[THE RECORDS Boundary: Start]

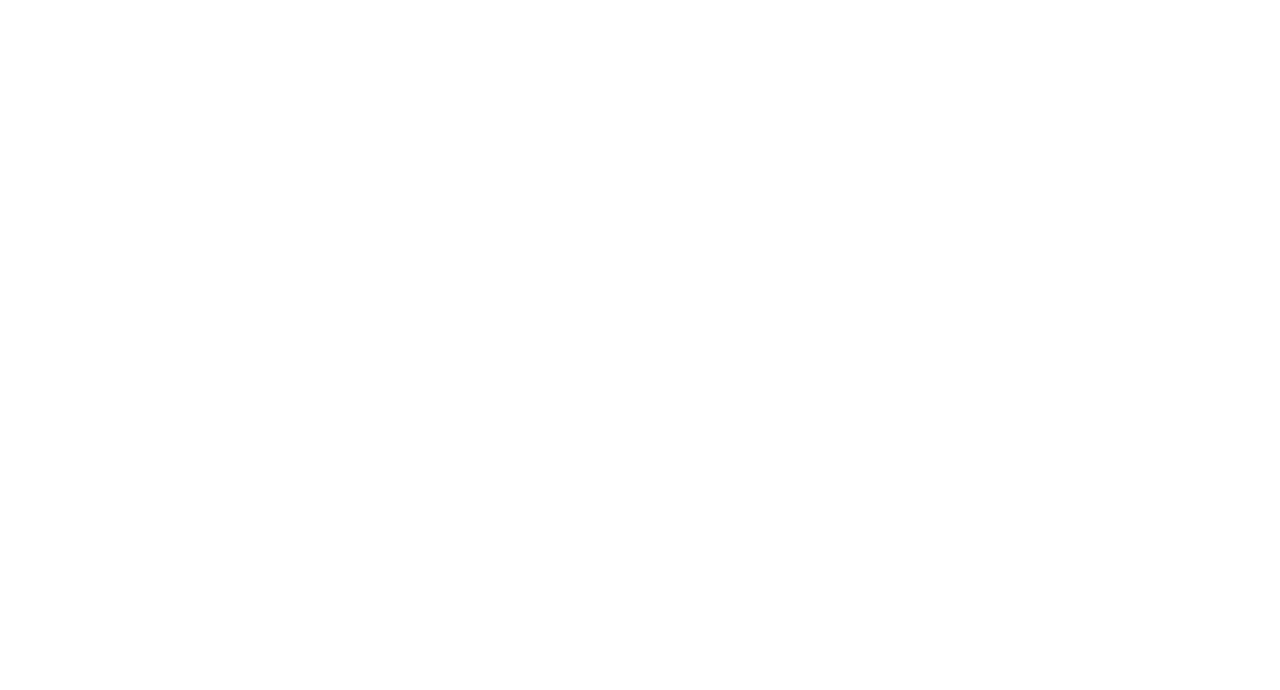
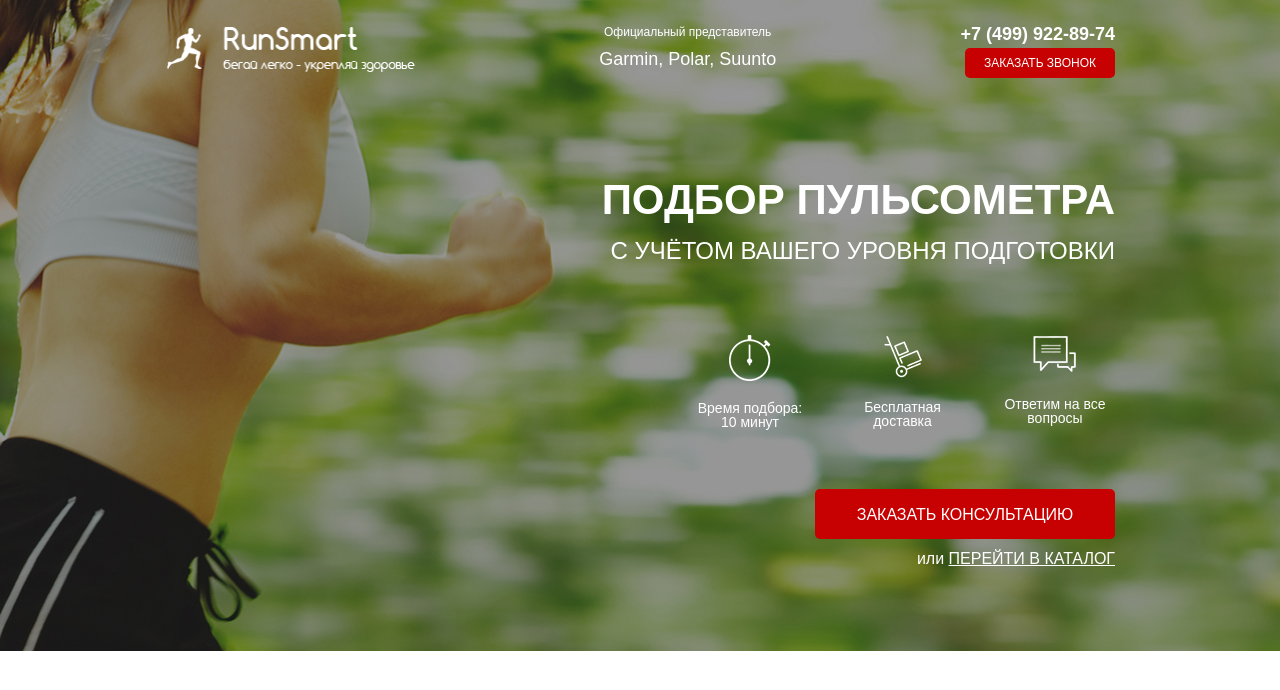
Before and after one commit to KirillLukyanov/kirilllukyanov.github.io, a website: page src/index.html in a window 1280 px wide. Drawn offline with Linux system fonts and the light colour scheme.

Commit message:
promo section

```diff
--- a/src/index.html
+++ b/src/index.html
@@ -9,6 +9,45 @@
     <link rel="stylesheet" href="css/style.min.css">
 </head>
 <body>
-
+    <div class="promo">
+        <div class="container">
+            <header class="header">
+                <a href="#" class="header__logo">
+                    <img src="icons/logo.png" alt="logo">
+                </a>
+                <div class="header__official">
+                    Официальный представитель
+                    <span>Garmin, Polar, Suunto</span>
+                </div>
+                <div class="header__contacts">
+                    <a href="tel:+74999228974" class="header__phone">+7 (499) 922-89-74</a>
+                    <button class="button">заказать звонок</button>
+                </div>
+            </header>
+            <div class="promo__wrapper">
+                <h1 class="promo__header">Подбор пульсометра</h1>
+                <h2 class="promo__subheader">с учётом Вашего уровня подготовки</h2>
+                <div class="promo__icons">
+                    <div class="promo__icon">
+                        <img src="icons/timer.png" alt="timer">
+                        <span>Время подбора: 10 минут</span>
+                    </div>
+                    <div class="promo__icon">
+                        <img src="icons/cart.png" alt="cart">
+                        <span>Бесплатная доставка</span>
+                    </div>
+                    <div class="promo__icon">
+                        <img src="icons/questions.png" alt="questions">
+                        <span>Ответим на все вопросы</span>
+                    </div>
+                </div>
+                <button class="button button_main">заказать консультацию</button>
+                <div class="promo__link">
+                    или
+                    <a href="#">ПЕРЕЙТИ В КАТАЛОГ</a>
+                </div>
+            </div>
+        </div>
+    </div>
 </body>
 </html>
--- a/src/sass/base/_variables.scss
+++ b/src/sass/base/_variables.scss
@@ -0,0 +1 @@
+$main-color: #C70101;
--- /dev/null
+++ b/src/sass/blocks/_buttons.scss
@@ -0,0 +1,20 @@
+.button {
+    width: 150px;
+    height: 30px;
+    border-radius: 5px;
+    background-color: $main-color;
+    border: none;
+    font-style: normal;
+    font-weight: 500;
+    font-size: 12px;
+    line-height: 19px;
+    text-transform: uppercase;
+    color: #FFFFFF;
+    &_main {
+        margin-top: 60px;
+        width: 300px;
+        height: 50px;
+        font-size: 16px;
+        line-height: 25px;
+    }
+}
--- /dev/null
+++ b/src/sass/blocks/_header.scss
@@ -0,0 +1,40 @@
+.header {
+    display: flex;
+    justify-content: space-between;
+    align-items: center;
+    &__logo {
+        width: 250px;
+        img {
+            width: 100%;
+        }
+    }
+    &__official {
+        font-style: normal;
+        font-weight: 500;
+        font-size: 12px;
+        color: #FFFFFF;
+        text-align: center;
+        span {
+            display: block;
+            line-height: 2;
+            font-size: 18px;
+        }
+    }
+    &__contacts {
+        display: flex;
+        flex-direction: column;
+        align-items: flex-end;
+    }
+    &__phone {
+        display: block;
+        font-style: normal;
+        font-weight: bold;
+        font-size: 18px;
+        color: #FFFFFF;
+        text-decoration: none;
+        &:hover {
+            color: #FFFFFF;
+            text-decoration: none;
+        }
+    }
+}
--- /dev/null
+++ b/src/sass/blocks/_promo.scss
@@ -0,0 +1,63 @@
+.promo {
+    min-height: 650px;
+    padding: 21px 0 80px 0;
+    background: url(../../img/bg/main_bg.jpg) center (center / cover) no-repeat;
+    &__wrapper {
+        display: flex;
+        flex-direction: column;
+        align-items: flex-end;
+        margin-top: 90px;
+    }
+    &__header {
+        font-style: normal;
+        font-weight: bold;
+        font-size: 42px;
+        text-transform: uppercase;
+        color: #FFFFFF;
+    }
+    &__subheader {
+    font-style: normal;
+    font-weight: 500;
+    font-size: 24px;
+    line-height: 24px;
+    text-transform: uppercase;
+    color: #FFFFFF;
+    }
+    &__icons {
+        margin-top: 64px;
+        display: flex;
+        justify-content: space-between;
+        width: 425px;
+    }
+    &__icon {
+        width: 120px;
+        font-style: normal;
+        font-weight: 500;
+        font-size: 14px;
+        line-height: 14px;
+        text-align: center;
+        color: #FFFFFF;
+        img {
+            display: block;
+            margin: 0 auto;
+        }
+        span {
+            display: block;
+            margin-top: 20px;
+        }
+    }
+    &__link {
+        margin-top: 8px;
+        font-style: normal;
+        font-weight: 500;
+        font-size: 16px;
+        color: #FFFFFF;
+        a {
+            color: #FFFFFF;
+            text-decoration: underline;
+        }
+        &:hover {
+            color: #FFFFFF;
+        }
+    }
+}
--- a/src/sass/style.scss
+++ b/src/sass/style.scss
@@ -4,3 +4,12 @@
 * {
     font-family: 'Museo Sans Cyril', sans-serif;
 }
+
+.container {
+    max-width: 950px;
+    margin: 0 auto;
+}
+
+@import 'blocks/promo';
+@import 'blocks/header';
+@import 'blocks/buttons';
```
Also changed, not shown: src/css/style.min.css, src/icons/cart.png (added), src/icons/cup.png (added), src/icons/heart.png (added), src/icons/logo.png (added), src/icons/questions.png (added), src/icons/shoe.png (added), src/icons/timer.png (added), src/img/bg/main_bg.jpg (added).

[THE RECORDS Boundary: End]

• [WHAT THE TASK ASKS]: Everything in the records except the pictures should be retyped exactly.

• [SOLUTION TO THIS TASK]:
Before and after one commit to KirillLukyanov/kirilllukyanov.github.io, a website: page src/index.html in a window 1280 px wide. Drawn offline with Linux system fonts and the light colour scheme.

Commit message:
promo section

```diff
--- a/src/index.html
+++ b/src/index.html
@@ -9,6 +9,45 @@
     <link rel="stylesheet" href="css/style.min.css">
 </head>
 <body>
-
+    <div class="promo">
+        <div class="container">
+            <header class="header">
+                <a href="#" class="header__logo">
+                    <img src="icons/logo.png" alt="logo">
+                </a>
+                <div class="header__official">
+                    Официальный представитель
+                    <span>Garmin, Polar, Suunto</span>
+                </div>
+                <div class="header__contacts">
+                    <a href="tel:+74999228974" class="header__phone">+7 (499) 922-89-74</a>
+                    <button class="button">заказать звонок</button>
+                </div>
+            </header>
+            <div class="promo__wrapper">
+                <h1 class="promo__header">Подбор пульсометра</h1>
+                <h2 class="promo__subheader">с учётом Вашего уровня подготовки</h2>
+                <div class="promo__icons">
+                    <div class="promo__icon">
+                        <img src="icons/timer.png" alt="timer">
+                        <span>Время подбора: 10 минут</span>
+                    </div>
+                    <div class="promo__icon">
+                        <img src="icons/cart.png" alt="cart">
+                        <span>Бесплатная доставка</span>
+                    </div>
+                    <div class="promo__icon">
+                        <img src="icons/questions.png" alt="questions">
+                        <span>Ответим на все вопросы</span>
+                    </div>
+                </div>
+                <button class="button button_main">заказать консультацию</button>
+                <div class="promo__link">
+                    или
+                    <a href="#">ПЕРЕЙТИ В КАТАЛОГ</a>
+                </div>
+            </div>
+        </div>
+    </div>
 </body>
 </html>
--- a/src/sass/base/_variables.scss
+++ b/src/sass/base/_variables.scss
@@ -0,0 +1 @@
+$main-color: #C70101;
--- /dev/null
+++ b/src/sass/blocks/_buttons.scss
@@ -0,0 +1,20 @@
+.button {
+    width: 150px;
+    height: 30px;
+    border-radius: 5px;
+    background-color: $main-color;
+    border: none;
+    font-style: normal;
+    font-weight: 500;
+    font-size: 12px;
+    line-height: 19px;
+    text-transform: uppercase;
+    color: #FFFFFF;
+    &_main {
+        margin-top: 60px;
+        width: 300px;
+        height: 50px;
+        font-size: 16px;
+        line-height: 25px;
+    }
+}
--- /dev/null
+++ b/src/sass/blocks/_header.scss
@@ -0,0 +1,40 @@
+.header {
+    display: flex;
+    justify-content: space-between;
+    align-items: center;
+    &__logo {
+        width: 250px;
+        img {
+            width: 100%;
+        }
+    }
+    &__official {
+        font-style: normal;
+        font-weight: 500;
+        font-size: 12px;
+        color: #FFFFFF;
+        text-align: center;
+        span {
+            display: block;
+            line-height: 2;
+            font-size: 18px;
+        }
+    }
+    &__contacts {
+        display: flex;
+        flex-direction: column;
+        align-items: flex-end;
+    }
+    &__phone {
+        display: block;
+        font-style: normal;
+        font-weight: bold;
+        font-size: 18px;
+        color: #FFFFFF;
+        text-decoration: none;
+        &:hover {
+            color: #FFFFFF;
+            text-decoration: none;
+        }
+    }
+}
--- /dev/null
+++ b/src/sass/blocks/_promo.scss
@@ -0,0 +1,63 @@
+.promo {
+    min-height: 650px;
+    padding: 21px 0 80px 0;
+    background: url(../../img/bg/main_bg.jpg) center (center / cover) no-repeat;
+    &__wrapper {
+        display: flex;
+        flex-direction: column;
+        align-items: flex-end;
+        margin-top: 90px;
+    }
+    &__header {
+        font-style: normal;
+        font-weight: bold;
+        font-size: 42px;
+        text-transform: uppercase;
+        color: #FFFFFF;
+    }
+    &__subheader {
+    font-style: normal;
+    font-weight: 500;
+    font-size: 24px;
+    line-height: 24px;
+    text-transform: uppercase;
+    color: #FFFFFF;
+    }
+    &__icons {
+        margin-top: 64px;
+        display: flex;
+        justify-content: space-between;
+        width: 425px;
+    }
+    &__icon {
+        width: 120px;
+        font-style: normal;
+        font-weight: 500;
+        font-size: 14px;
+        line-height: 14px;
+        text-align: center;
+        color: #FFFFFF;
+        img {
+            display: block;
+            margin: 0 auto;
+        }
+        span {
+            display: block;
+            margin-top: 20px;
+        }
+    }
+    &__link {
+        margin-top: 8px;
+        font-style: normal;
+        font-weight: 500;
+        font-size: 16px;
+        color: #FFFFFF;
+        a {
+            color: #FFFFFF;
+            text-decoration: underline;
+        }
+        &:hover {
+            color: #FFFFFF;
+        }
+    }
+}
--- a/src/sass/style.scss
+++ b/src/sass/style.scss
@@ -4,3 +4,12 @@
 * {
     font-family: 'Museo Sans Cyril', sans-serif;
 }
+
+.container {
+    max-width: 950px;
+    margin: 0 auto;
+}
+
+@import 'blocks/promo';
+@import 'blocks/header';
+@import 'blocks/buttons';
```
Also changed, not shown: src/css/style.min.css, src/icons/cart.png (added), src/icons/cup.png (added), src/icons/heart.png (added), src/icons/logo.png (added), src/icons/questions.png (added), src/icons/shoe.png (added), src/icons/timer.png (added), src/img/bg/main_bg.jpg (added).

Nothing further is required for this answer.